MANILA (Reuters) – Leaders of Asian nations meeting in Manila yesterday skirted around the mass exodus of Rohingya Muslims triggered by Myanmar’s military crackdown, disappointing human rights
groups who were hoping for a tough stand on the humanitarian crisis.
There was no pressure either from US President Donald Trump over the Philippines’ bloody war
on drugs during a meeting on the sidelines of the summit with President Rodrigo Duterte.
Mr Trump told reporters he had a “great relationship” with Philippines leader, who, a year ago, had branded then-President Barack Obama “a son of a bitch” for questioning his ruthless campaign.
“They really hit it off,” Mr Duterte’s communications secretary Martin Andanar told reporters after the meeting with Mr Trump.
A draft of the statement to be issued after a meeting of Southeast Asian leaders made no mention of the
flight of Rohingya from military operations in Myanmar’s Rakhine state.
One paragraph mentioned fleetingly the importance of humanitarian relief for “affected communities” in Rakhine state.
The statement was drawn up by the Philippines, current chair of the 10-member Asean, which includes Myanmar.
It did not use the term Rohingya for the persecuted Muslim minority, which Myanmar leader Aung San Suu Kyi has asked foreign leaders to avoid.
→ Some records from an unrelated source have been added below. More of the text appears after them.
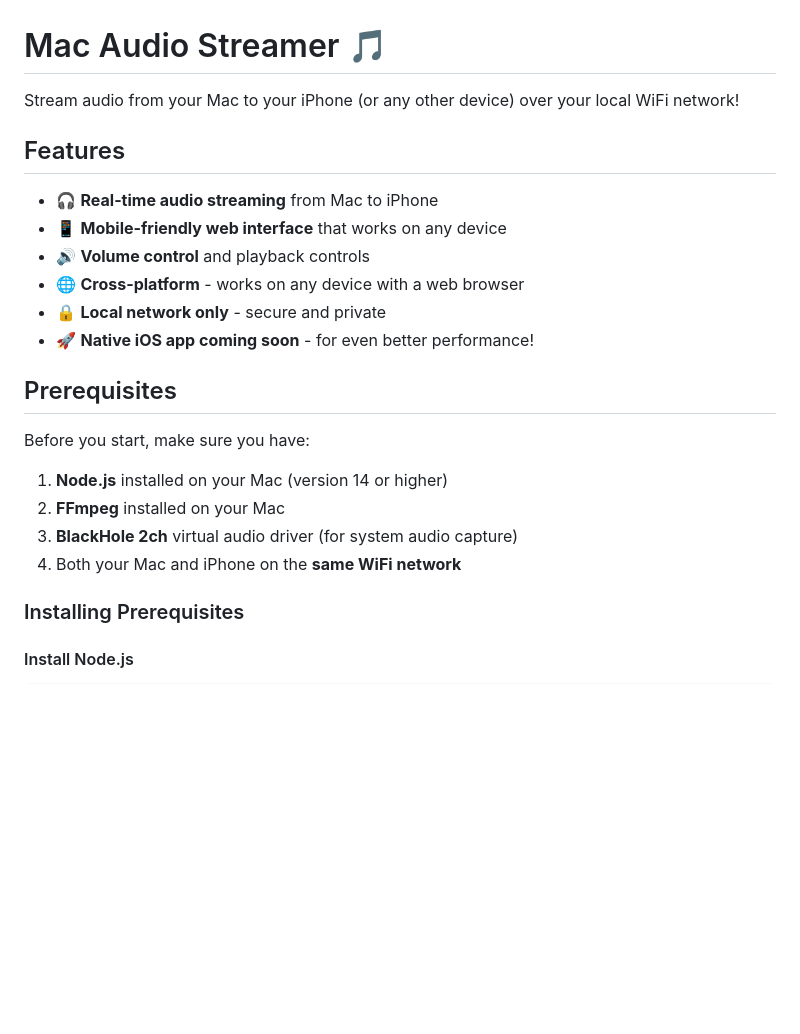
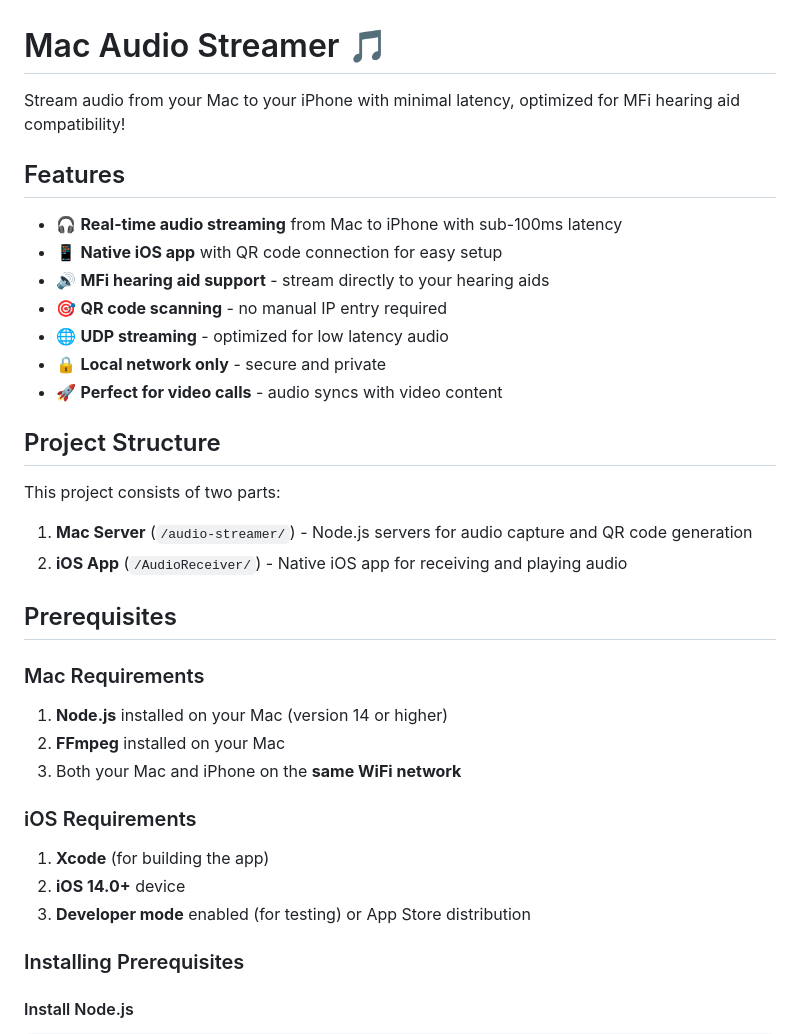
Before and after one commit to hatinshemet/mac-audio-streamer, a Markdown page: README.md, the part around one of its changes. GitHub-like rendering; blank space fills up the shorter version.

```diff
--- a/README.md
+++ b/README.md
@@ -1,24 +1,35 @@
 # Mac Audio Streamer 🎵
 
-Stream audio from your Mac to your iPhone (or any other device) over your local WiFi network!
+Stream audio from your Mac to your iPhone with minimal latency, optimized for MFi hearing aid compatibility!
 
 ## Features
 
-- 🎧 **Real-time audio streaming** from Mac to iPhone
-- 📱 **Mobile-friendly web interface** that works on any device
-- 🔊 **Volume control** and playback controls
-- 🌐 **Cross-platform** - works on any device with a web browser
+- 🎧 **Real-time audio streaming** from Mac to iPhone with sub-100ms latency
+- 📱 **Native iOS app** with QR code connection for easy setup
+- 🔊 **MFi hearing aid support** - stream directly to your hearing aids
+- 🎯 **QR code scanning** - no manual IP entry required
+- 🌐 **UDP streaming** - optimized for low latency audio
 - 🔒 **Local network only** - secure and private
-- 🚀 **Native iOS app coming soon** - for even better performance!
+- 🚀 **Perfect for video calls** - audio syncs with video content
+
+## Project Structure
+
+This project consists of two parts:
+
+1. **Mac Server** (`/audio-streamer/`) - Node.js servers for audio capture and QR code generation
+2. **iOS App** (`/AudioReceiver/`) - Native iOS app for receiving and playing audio
 
 ## Prerequisites
 
-Before you start, make sure you have:
-
+### Mac Requirements
 1. **Node.js** installed on your Mac (version 14 or higher)
 2. **FFmpeg** installed on your Mac
-3. **BlackHole 2ch** virtual audio driver (for system audio capture)
-4. Both your Mac and iPhone on the **same WiFi network**
+3. Both your Mac and iPhone on the **same WiFi network**
+
+### iOS Requirements
+1. **Xcode** (for building the app)
+2. **iOS 14.0+** device
+3. **Developer mode** enabled (for testing) or App Store distribution
 
 ### Installing Prerequisites
 
```
Also changed, not shown: other parts of README.md (+28 -30 lines).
The government in mostly-Buddhist Myanmar regards the Rohingya as illegal immigrants from Bangladesh and does not recognise the term.
Some Asean countries, particularly Muslim-majority Malaysia, have voiced strong concern over the issue recently.
However, in keeping with Asean’s principle of non-interference in each others’ internal affairs, it appeared to have been put aside at the summit.
“With Myanmar having ethnically cleansed 600,000 Rohingya Muslims in just two months, it’s time for Asean to transcend its do-nothing approach to atrocities among its members,” said Kenneth Roth, executive director of Human Rights Watch, in a Twitter message.
The Asean leaders did agree that they should not take a lull in the dispute over the South China Sea
“While the situation is calmer now, we cannot take the current progress for granted,” they said in a statement drafted ahead of a meeting with Chinese Premier Li Keqiang.
“It is in our collective interest to avoid miscalculations that could lead to escalation of tensions.”